Kisumu Homeowners Turn Their Idle Bungalows Into Airbnb Lodges

Tiana Court in Milimani, Kisumu
Tiana Court in Milimani, Kisumu. PHOTO | ONDARI OGEGA | NMG 

Homeowners in Kisumu are opening their old, rarely used houses in Milimani and Riat Hills suburbs to travellers visiting the lakeside city.

Most of the bungalows were built in the 80s or 90s on expansive compounds in the leafy neighbourhoods of Milimani which was a preserve of the rich .

Some owners are moving out to new areas, refurbishing the old bungalows and renting them out to tourists and organisers of work retreats.

The homes built on nearly one-acre can accommodate up to 15 guests and are located near tourist sites such as Lake Victoria, Kisumu Museum, Impala Park among others.

Lilian Atieno, the proprietor of Tiana Court Milimani, renovated her bungalow which was built in the 70s to accommodate up to 12 guests. The house now has five bathrooms, a large kitchen as well as modern furniture in the living and dining room. The rooms have WiFi and the guests share the kitchen, dining area and the lounge section.


“We offer bed and breakfast at Sh4,000. A cook or a housekeeper attract extra charges,” she says.

There is a beautiful garden on over half an acre piece of land. ‘‘Ordinarily, the garden is used as a playground for children of visitors who come here,” added Mrs Atieno.

List on Airbnb

A number of homeowners have listed their properties on Airbnb, the online marketplace for people to lease or rent short-term lodging, among other sites.

In Kenya, some of the most popular Airbnb listed homes are in Nairobi’s Karen, Upperhill , Spring Valley estates, Naivasha, Watamu and Lamu.

Last year, Kenyan property listings on vacation rental site Airbnb jumped 57 per cent to 5,900 in the year to September, reflecting the site’s growing popularity. .

Unlike hotels which have strict, the home-stay have flexible check-in /check out times.

The emergence of the home-stay model in the upmarket neighbourhoods of Kisumu has changed the dynamics of the hospitality industry which was for a long patronised by Imperial Hotel and government-owned Sunset Hotel.

Other facilities such as Acacia Premier Hotel, Grand Royal Swiss, Sovereign, Le Savana and Royal Swiss hotel are some of the hotels which are thriving and play host to a number of guests.

Vivian Kobe, the managing director of Viba Explore says most of the guests who frequent the home-stay dwellings are from the diaspora.
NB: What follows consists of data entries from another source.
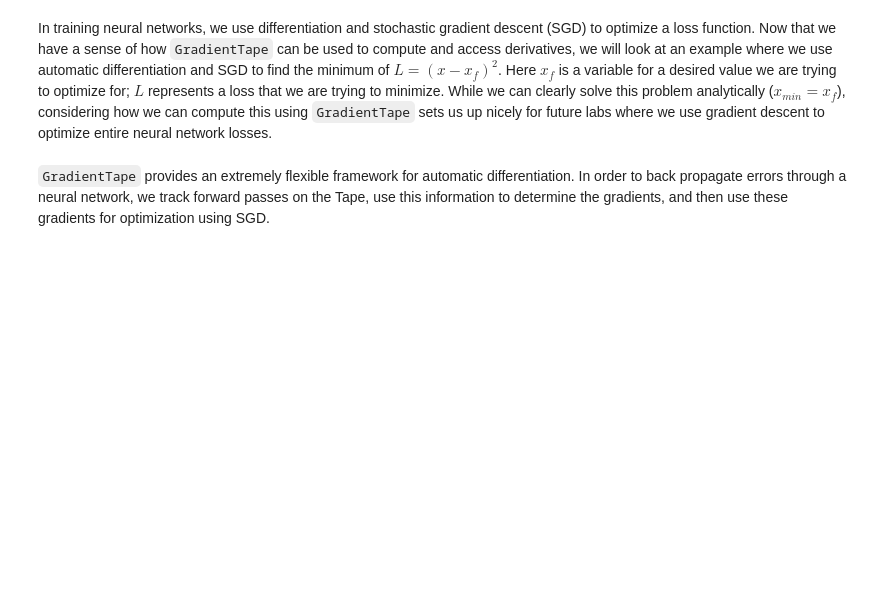
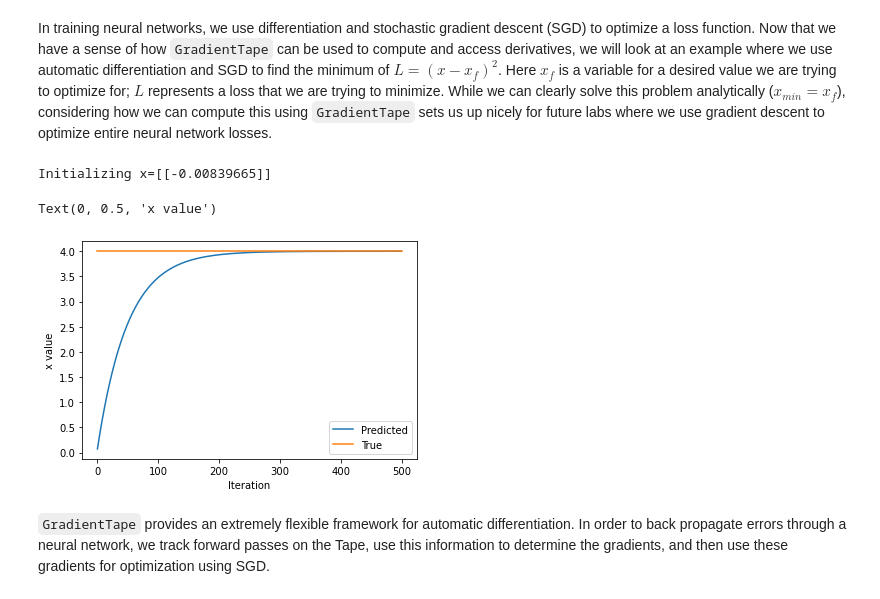
Before and after one commit to castorfou/mit_6s191, a Jupyter notebook: introtodeeplearning/lab1/Part1_TensorFlow.ipynb, the cells around one changed output. Cells and saved outputs as stored; diff of their text form; code cells hidden in the pictures; blank space fills up the shorter version.

```diff
--- a/introtodeeplearning/lab1/Part1_TensorFlow.ipynb
+++ b/introtodeeplearning/lab1/Part1_TensorFlow.ipynb
@@ -359,33 +356,37 @@ In training neural networks, we use differentiation and stochastic gradient desc
 # %%
 ### Function minimization with automatic differentiation and SGD ###
 
 # Initialize a random value for our initial x
 x = tf.Variable([tf.random.normal([1])])
 print("Initializing x={}".format(x.numpy()))
 
 learning_rate = 1e-2 # learning rate for SGD
 history = []
 # Define the target value
 x_f = 4
 
 # We will run SGD for a number of iterations. At each iteration, we compute the loss,
 #   compute the derivative of the loss with respect to x, and perform the SGD update.
 for i in range(500):
-  with tf.GradientTape() as tape:
-    '''TODO: define the loss as described above'''
-    loss = # TODO
+    with tf.GradientTape() as tape:
+        '''TODO: define the loss as described above'''
+        loss = tf.math.square(x-x_f)# TODO
 
-  # loss minimization using gradient tape
-  grad = tape.gradient(loss, x) # compute the derivative of the loss with respect to x
-  new_x = x - learning_rate*grad # sgd update
-  x.assign(new_x) # update the value of x
-  history.append(x.numpy()[0])
+        # loss minimization using gradient tape
+        grad = tape.gradient(loss, x) # compute the derivative of the loss with respect to x
+        new_x = x - learning_rate*grad # sgd update
+        x.assign(new_x) # update the value of x
+        history.append(x.numpy()[0])
 
 # Plot the evolution of x as we optimize towards x_f!
 plt.plot(history)
 plt.plot([0, 500],[x_f,x_f])
 plt.legend(('Predicted', 'True'))
 plt.xlabel('Iteration')
 plt.ylabel('x value')
+# %% [output]
+Initializing x=[[-0.00839665]]
+Text(0, 0.5, 'x value')
+[figure, added]
 # %% [markdown]
 `GradientTape` provides an extremely flexible framework for automatic differentiation. In order to back propagate errors through a neural network, we track forward passes on the Tape, use this information to determine the gradients, and then use these gradients for optimization using SGD.
```
Also changed, not shown: parts of 9 cells of this notebook, 6 other files.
“In the last one year, we have had a high demand for furnished apartments from overseas clients who are interested to find a home away from home,” says the Kisumu-based tours and travel agent.

Mrs Kobe says most tourists prefer secure environs and that can be easily accessed any time of the day or night. Kisumu homeowners are also taking advantage of the new roads.

“Most of our visitors prefer quiet places which allow them to live privately and lavishly,” she says.

Woo visitors

The home-stay concept comes as the Kenya Tourism Board (KTB) seeks to increase the number of visitors touring the Lake Victoria region.

Betty Radier, KTB chief executive officer, says they will focus on areas that have previously not been showcased as well as those that require to be transformed into top travel experiences.

Among the Lake region’s signature products include Impala Sanctuary, Lake Victoria, Kakamega Forest, Ruma National Park, Kit Mikayi, Crying Stone, Soapstone carvings in Tabaka, Nabongo Kingdom and Thimlich Ohinga in Migori.